The first part of the track before the Landslide is straight forward. However, when the main fork is reached the lower one needs to be taken or you'll end up against the rock face near Malita Point. The track also cut directly through one of the coal seams in the area. The Scenic Railway was in fact built to service the mines down in the valley long before it became the tourist attraction it is now. When the mines closed up, the railway remained and continues to operate to this day. The base of the railway now has lots of exhibits and signs talking about the old mining days. If you've never been down that way before its certainly worth a look.
I also found what looks like an old mine air shaft between the Landslide and the Golden Stairs. I grabbed the torch and had a quick look in the entrance and found the cutting was almost a prefect rectangle continuing dead straight into the rock for as far as I could see.
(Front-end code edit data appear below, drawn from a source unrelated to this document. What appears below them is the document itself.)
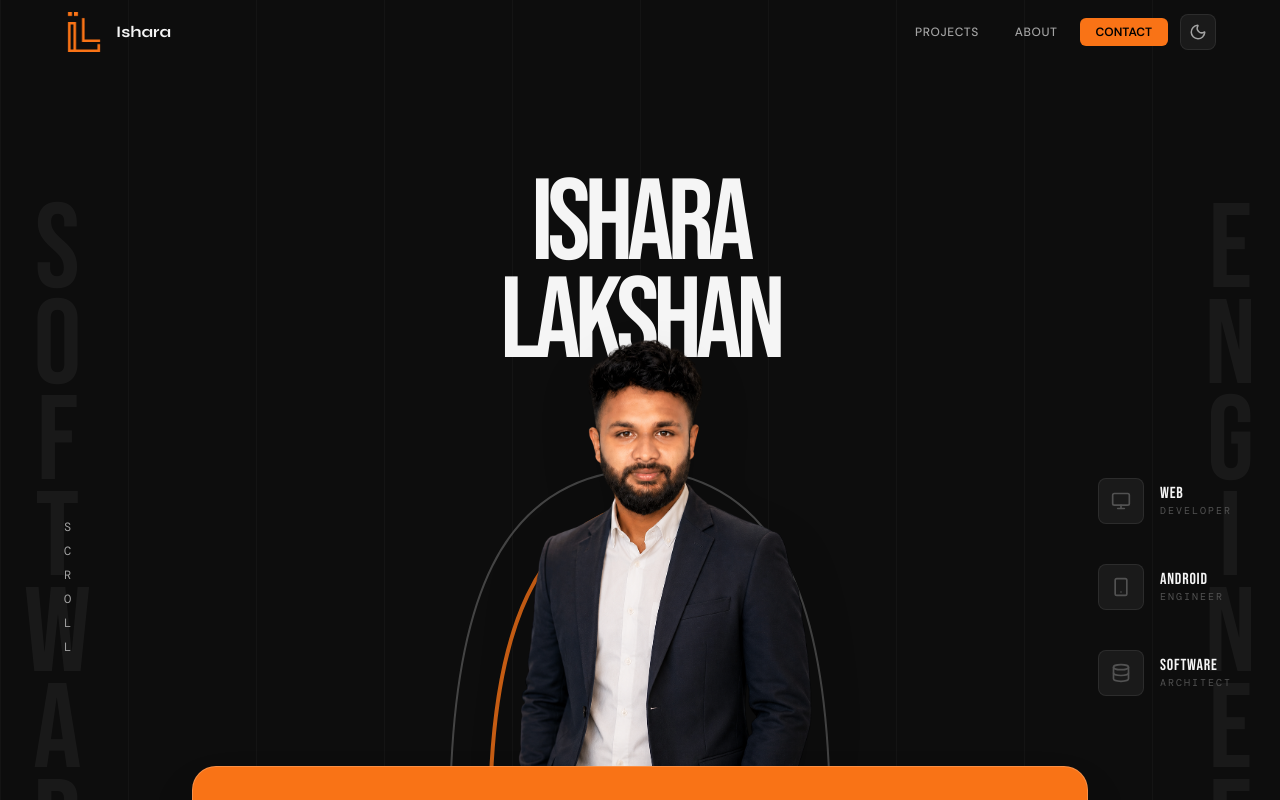
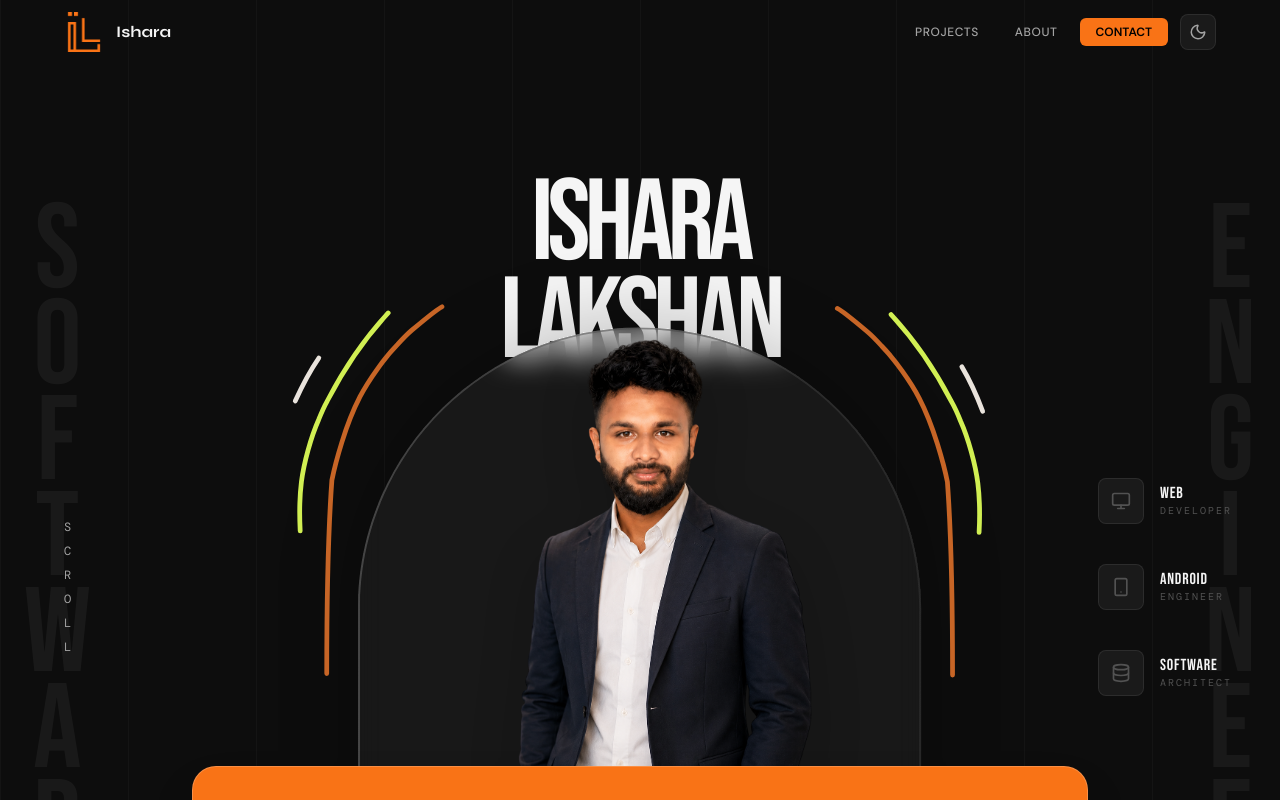
Before and after one commit to IsharaLakshan2002/Portfolio-Website, a React (Vite) app: page / in a window 1280 px wide. Shown: the top 800 px of the page. Built offline with nearby package versions, Linux system fonts and the light colour scheme.

Commit message:
Update Hero.tsx

```diff
--- a/src/components/Hero.tsx
+++ b/src/components/Hero.tsx
@@ -103,13 +103,48 @@ export default function Hero() {
         </div>
 
         {/* Decorative Arcs Behind Image */}
-        <div className="absolute top-[30%] left-1/2 -translate-x-1/2 w-[500px] h-[500px] z-0 pointer-events-none opacity-80 hidden md:block">
-          <svg width="100%" height="100%" viewBox="0 0 500 500" fill="none" xmlns="http://www.w3.org/2000/svg">
-            <path d="M 100 400 C 100 200, 150 100, 250 80" stroke="var(--accent)" strokeWidth="4" strokeLinecap="round" />
-            <path d="M 60 400 C 60 160, 120 70, 220 50" stroke="var(--text-muted)" strokeWidth="2" strokeLinecap="round" />
-
-            <path d="M 400 400 C 400 200, 350 100, 250 80" stroke="var(--accent)" strokeWidth="4" strokeLinecap="round" />
-            <path d="M 440 400 C 440 160, 380 70, 280 50" stroke="var(--text-muted)" strokeWidth="2" strokeLinecap="round" />
+        <div className="absolute top-[10%] left-1/2 -translate-x-1/2 w-[800px] h-[750px] z-0 pointer-events-none hidden md:block scale-75 md:scale-100 origin-top">
+          <svg width="100%" height="100%" viewBox="0 0 1010 906" fill="none" xmlns="http://www.w3.org/2000/svg">
+            <foreignObject x="49" y="0" width="911.075" height="905.231">
+              <div xmlns="http://www.w3.org/1999/xhtml" style={{ backdropFilter: 'blur(17.5px)', clipPath: 'url(#bgblur_0_2011_180_clip_path)', height: '100%', width: '100%' }}></div>
+            </foreignObject>
+            <g filter="url(#filter0_d_2011_180)" data-figma-bg-blur-radius="35">
+              <mask id="path-1-inside-1_2011_180" fill="white">
+                <path d="M504.538 100C700.896 100 860.075 258.94 860.075 455.001C860.075 457.456 860.05 459.905 860 462.349V805.231H149V448.231H149.063C152.677 255.294 310.445 100 504.538 100Z"/>
+              </mask>
+              <path d="M504.538 100C700.896 100 860.075 258.94 860.075 455.001C860.075 457.456 860.05 459.905 860 462.349V805.231H149V448.231H149.063C152.677 255.294 310.445 100 504.538 100Z" fill="#E9E3DC" fillOpacity="0.05" shapeRendering="crispEdges"/>
+              <path d="M504.538 100V97.505V97.505V100ZM860.075 455.001H862.57V455.001H860.075ZM860 462.349L857.506 462.298L857.505 462.323V462.349H860ZM860 805.231V807.726H862.495V805.231H860ZM149 805.231H146.505V807.726H149V805.231ZM149 448.231V445.736H146.505V448.231H149ZM149.063 448.231V450.726H151.512L151.558 448.278L149.063 448.231ZM504.538 100V102.495C699.522 102.495 857.58 260.321 857.58 455.001H860.075H862.57C862.57 257.558 702.27 97.5053 504.538 97.505V100ZM860.075 455.001H857.58C857.58 457.439 857.555 459.871 857.506 462.298L860 462.349L862.494 462.399C862.544 459.94 862.57 457.473 862.57 455.001H860.075ZM860 462.349H857.505V805.231H860H862.495V462.349H860ZM860 805.231V802.737H149V805.231V807.726H860V805.231ZM149 805.231H151.495V448.231H149H146.505V805.231H149ZM149 448.231V450.726H149.063V448.231V445.736H149V448.231ZM149.063 448.231L151.558 448.278C155.146 256.701 311.804 102.495 504.538 102.495V100V97.505C309.086 97.505 150.208 253.887 146.569 448.185L149.063 448.231Z" fill="url(#paint0_linear_2011_180)" fillOpacity="0.5" mask="url(#path-1-inside-1_2011_180)"/>
+              <path d="M504.538 100V97.505V97.505V100ZM860.075 455.001H862.57V455.001H860.075ZM860 462.349L857.506 462.298L857.505 462.323V462.349H860ZM860 805.231V807.726H862.495V805.231H860ZM149 805.231H146.505V807.726H149V805.231ZM149 448.231V445.736H146.505V448.231H149ZM149.063 448.231V450.726H151.512L151.558 448.278L149.063 448.231ZM504.538 100V102.495C699.522 102.495 857.58 260.321 857.58 455.001H860.075H862.57C862.57 257.558 702.27 97.5053 504.538 97.505V100ZM860.075 455.001H857.58C857.58 457.439 857.555 459.871 857.506 462.298L860 462.349L862.494 462.399C862.544 459.94 862.57 457.473 862.57 455.001H860.075ZM860 462.349H857.505V805.231H860H862.495V462.349H860ZM860 805.231V802.737H149V805.231V807.726H860V805.231ZM149 805.231H151.495V448.231H149H146.505V805.231H149ZM149 448.231V450.726H149.063V448.231V445.736H149V448.231ZM149.063 448.231L151.558 448.278C155.146 256.701 311.804 102.495 504.538 102.495V100V97.505C309.086 97.505 150.208 253.887 146.569 448.185L149.063 448.231Z" fill="url(#paint1_linear_2011_180)" fillOpacity="0.1" mask="url(#path-1-inside-1_2011_180)"/>
+            </g>
+            <path d="M254.999 74C250.138 76.1605 221.699 99.5343 216.999 103.5C209.867 109.518 198.999 121.5 198.999 121.5C182.617 138.238 162.415 166.396 151.499 187.5C141.739 206.369 134.949 224.637 128.571 245.136C123.601 261.111 119.241 276.55 115.999 293C110.435 369.048 109.499 457.663 109.499 537" stroke="#C76526" strokeWidth="6" strokeLinecap="round"/>
+            <path d="M754.098 76C758.959 78.1605 787.398 101.534 792.098 105.5C799.23 111.518 810.098 123.5 810.098 123.5C826.48 140.238 846.682 168.396 857.598 189.5C867.358 208.369 874.148 226.637 880.525 247.136C885.495 263.111 889.856 278.55 893.098 295C898.661 371.048 899.598 459.663 899.598 539" stroke="#C76526" strokeWidth="6" strokeLinecap="round"/>
+            <path d="M187.113 81.7741C139.074 133.593 112.99 188.012 109.952 193.359C105.342 201.473 99.2906 216.475 99.2906 216.475C89.7108 237.847 80.4977 271.255 77.5569 294.832C74.9275 315.913 74.8765 335.401 75.9846 356.841" stroke="#D1EF53" strokeWidth="6" strokeLinecap="round"/>
+            <path d="M821.984 83.7741C870.023 135.593 896.107 190.012 899.145 195.359C903.755 203.473 909.806 218.475 909.806 218.475C919.386 239.847 928.599 273.255 931.54 296.832C934.169 317.913 934.22 337.401 933.112 358.841" stroke="#D1EF53" strokeWidth="6" strokeLinecap="round"/>
+            <path d="M99.5283 138.612C87.5415 156.151 78.5758 173.455 69.7474 193.025" stroke="#E9E3DC" strokeWidth="6" strokeLinecap="round"/>
+            <path d="M911.299 149.734C922.165 167.989 930.031 185.819 937.618 205.903" stroke="#E9E3DC" strokeWidth="6" strokeLinecap="round"/>
+            <defs>
+              <filter id="filter0_d_2011_180" x="49" y="0" width="911.075" height="905.231" filterUnits="userSpaceOnUse" colorInterpolationFilters="sRGB">
+                <feFlood floodOpacity="0" result="BackgroundImageFix"/>
+                <feColorMatrix in="SourceAlpha" type="matrix" values="0 0 0 0 0 0 0 0 0 0 0 0 0 0 0 0 0 0 127 0" result="hardAlpha"/>
+                <feOffset/>
+                <feGaussianBlur stdDeviation="50"/>
+                <feComposite in2="hardAlpha" operator="out"/>
+                <feColorMatrix type="matrix" values="0 0 0 0 0 0 0 0 0 0 0 0 0 0 0 0 0 0 0.25 0"/>
+                <feBlend mode="normal" in2="BackgroundImageFix" result="effect1_dropShadow_2011_180"/>
+                <feBlend mode="normal" in="SourceGraphic" in2="effect1_dropShadow_2011_180" result="shape"/>
+              </filter>
+              <clipPath id="bgblur_0_2011_180_clip_path" transform="translate(-49 0)">
+                <path d="M504.538 100C700.896 100 860.075 258.94 860.075 455.001C860.075 457.456 860.05 459.905 860 462.349V805.231H149V448.231H149.063C152.677 255.294 310.445 100 504.538 100Z"/>
+              </clipPath>
+              <linearGradient id="paint0_linear_2011_180" x1="879.179" y1="53.5477" x2="24.9917" y2="173.747" gradientUnits="userSpaceOnUse">
+                <stop stopColor="#1E1E1E"/>
+                <stop offset="1" stopColor="#848484"/>
+              </linearGradient>
+              <linearGradient id="paint1_linear_2011_180" x1="879.179" y1="53.5477" x2="24.9917" y2="173.747" gradientUnits="userSpaceOnUse">
+                <stop stopColor="#848484"/>
+                <stop offset="1" stopColor="#1E1E1E"/>
+              </linearGradient>
+            </defs>
           </svg>
         </div>
 
```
I would love to know more details if anyone out there has some knowledge about what it is and what shafts in the mountain it connects to.
I should add here just in case someone is dumb enough to get silly ideas. Mine shafts are not something that should be explored. They can be highly unstable and a real death trap for the inexperienced.
Next we came to the Landslide, which I have to say isn't the nicest of walking. Its a lot of small loose rocks which is all too easy to slip on. The path over the rock pile is sign posted with arrows and yellow panted stakes in the ground however inexperienced walkers do need to be careful, its easy to miss a few.
Once we were past the landslide its mostly flat walk, past the bottom of the Golden Stairs until the turn off to Ruined Castle. The turn off is signposted with the other track continuing on to Mt Solitary. The track up to Ruined Castle was a bit of a killer! It's got a serious climb that lasts for probably 1KM. Once past this it's mostly flat across the ridge to the castle.
From the bottom of the rocks which make up the Ruined Castle, is a short climb to the top of the rocks for the view.
Ruined Castle itself is well worth the walk, the 360 degree views over the Jamison valley are a real treat.
The walk back was uneventful aside from us all starting to get tired and that Landslide rock pile seeming harder on the way back! Once back at the scenic railway, we walked back up the Furber steps to the car park as we'd missed the last train out. It was starting to get dark around this time (about 6PM) but there was enough light to see us out of the valley, although we did have torches just in case we got caught. We got out of the valley, three very tired and sore walkers!
All up, we covered somewhere between 20 and 24KMs in around 6 hours which I think isn't bad going for one day!
I highly recommend the walk, although you may want to cut the distance down a bit by skipping the Giant Staircase and getting the Scenic Railway down, unless you're after a real workout. However, unless you have at least one experienced leader in the group, I wouldn't recommend the walk as it is not a walk to be taken lightly.
The Blue Mountains website grades the walk as for experienced walkers only and says the following:
"Experienced walkers only - High level of fitness and navigational skill required, minimum 3 in group. Advise friends or police of route and destination times".
I don't really agree with the navigational part unless they class reading signs as that. Either way, treat the walk with respect and make sure you have plenty of water as there isn't any to be found that's safe to drink on the walk itself.